:: SOURCE MATERIAL ::

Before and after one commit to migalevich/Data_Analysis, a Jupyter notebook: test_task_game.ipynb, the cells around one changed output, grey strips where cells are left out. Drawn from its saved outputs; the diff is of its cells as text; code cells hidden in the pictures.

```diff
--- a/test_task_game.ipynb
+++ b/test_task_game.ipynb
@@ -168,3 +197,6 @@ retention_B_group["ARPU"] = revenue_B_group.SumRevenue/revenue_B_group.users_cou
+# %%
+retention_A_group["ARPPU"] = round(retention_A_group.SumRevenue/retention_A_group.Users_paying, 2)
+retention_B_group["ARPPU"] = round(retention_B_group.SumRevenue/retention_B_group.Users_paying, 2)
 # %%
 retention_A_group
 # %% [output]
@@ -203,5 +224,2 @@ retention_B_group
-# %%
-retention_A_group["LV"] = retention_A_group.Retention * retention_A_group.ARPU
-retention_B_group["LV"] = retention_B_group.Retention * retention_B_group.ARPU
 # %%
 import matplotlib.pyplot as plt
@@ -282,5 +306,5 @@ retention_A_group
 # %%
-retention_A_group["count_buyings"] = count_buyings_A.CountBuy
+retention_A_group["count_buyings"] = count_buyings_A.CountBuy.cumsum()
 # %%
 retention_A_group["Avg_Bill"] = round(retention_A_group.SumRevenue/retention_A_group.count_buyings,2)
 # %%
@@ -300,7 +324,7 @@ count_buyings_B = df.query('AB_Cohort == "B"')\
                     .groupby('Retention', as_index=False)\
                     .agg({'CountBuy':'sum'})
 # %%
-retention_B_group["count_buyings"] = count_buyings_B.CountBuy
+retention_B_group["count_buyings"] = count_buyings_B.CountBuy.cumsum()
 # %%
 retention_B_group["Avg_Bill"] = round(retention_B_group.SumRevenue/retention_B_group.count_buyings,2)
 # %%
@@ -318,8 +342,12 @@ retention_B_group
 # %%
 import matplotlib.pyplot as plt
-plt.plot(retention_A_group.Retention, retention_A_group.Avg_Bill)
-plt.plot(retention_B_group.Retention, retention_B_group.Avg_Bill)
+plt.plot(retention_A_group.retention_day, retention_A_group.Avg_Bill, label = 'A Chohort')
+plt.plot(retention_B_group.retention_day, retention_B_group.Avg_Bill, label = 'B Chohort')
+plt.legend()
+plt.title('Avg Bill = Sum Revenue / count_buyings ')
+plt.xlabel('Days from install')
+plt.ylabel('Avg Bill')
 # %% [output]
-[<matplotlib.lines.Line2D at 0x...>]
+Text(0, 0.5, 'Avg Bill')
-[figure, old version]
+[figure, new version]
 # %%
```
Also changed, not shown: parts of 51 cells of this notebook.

:::

WHAT THE TASK ASKS ::
Give back every entry exactly.

RESPONSE TO THE EXERCISE ::
Before and after one commit to migalevich/Data_Analysis, a Jupyter notebook: test_task_game.ipynb, the cells around one changed output, grey strips where cells are left out. Drawn from its saved outputs; the diff is of its cells as text; code cells hidden in the pictures.

```diff
--- a/test_task_game.ipynb
+++ b/test_task_game.ipynb
@@ -168,3 +197,6 @@ retention_B_group["ARPU"] = revenue_B_group.SumRevenue/revenue_B_group.users_cou
+# %%
+retention_A_group["ARPPU"] = round(retention_A_group.SumRevenue/retention_A_group.Users_paying, 2)
+retention_B_group["ARPPU"] = round(retention_B_group.SumRevenue/retention_B_group.Users_paying, 2)
 # %%
 retention_A_group
 # %% [output]
@@ -203,5 +224,2 @@ retention_B_group
-# %%
-retention_A_group["LV"] = retention_A_group.Retention * retention_A_group.ARPU
-retention_B_group["LV"] = retention_B_group.Retention * retention_B_group.ARPU
 # %%
 import matplotlib.pyplot as plt
@@ -282,5 +306,5 @@ retention_A_group
 # %%
-retention_A_group["count_buyings"] = count_buyings_A.CountBuy
+retention_A_group["count_buyings"] = count_buyings_A.CountBuy.cumsum()
 # %%
 retention_A_group["Avg_Bill"] = round(retention_A_group.SumRevenue/retention_A_group.count_buyings,2)
 # %%
@@ -300,7 +324,7 @@ count_buyings_B = df.query('AB_Cohort == "B"')\
                     .groupby('Retention', as_index=False)\
                     .agg({'CountBuy':'sum'})
 # %%
-retention_B_group["count_buyings"] = count_buyings_B.CountBuy
+retention_B_group["count_buyings"] = count_buyings_B.CountBuy.cumsum()
 # %%
 retention_B_group["Avg_Bill"] = round(retention_B_group.SumRevenue/retention_B_group.count_buyings,2)
 # %%
@@ -318,8 +342,12 @@ retention_B_group
 # %%
 import matplotlib.pyplot as plt
-plt.plot(retention_A_group.Retention, retention_A_group.Avg_Bill)
-plt.plot(retention_B_group.Retention, retention_B_group.Avg_Bill)
+plt.plot(retention_A_group.retention_day, retention_A_group.Avg_Bill, label = 'A Chohort')
+plt.plot(retention_B_group.retention_day, retention_B_group.Avg_Bill, label = 'B Chohort')
+plt.legend()
+plt.title('Avg Bill = Sum Revenue / count_buyings ')
+plt.xlabel('Days from install')
+plt.ylabel('Avg Bill')
 # %% [output]
-[<matplotlib.lines.Line2D at 0x...>]
+Text(0, 0.5, 'Avg Bill')
-[figure, old version]
+[figure, new version]
 # %%
```
Also changed, not shown: parts of 51 cells of this notebook.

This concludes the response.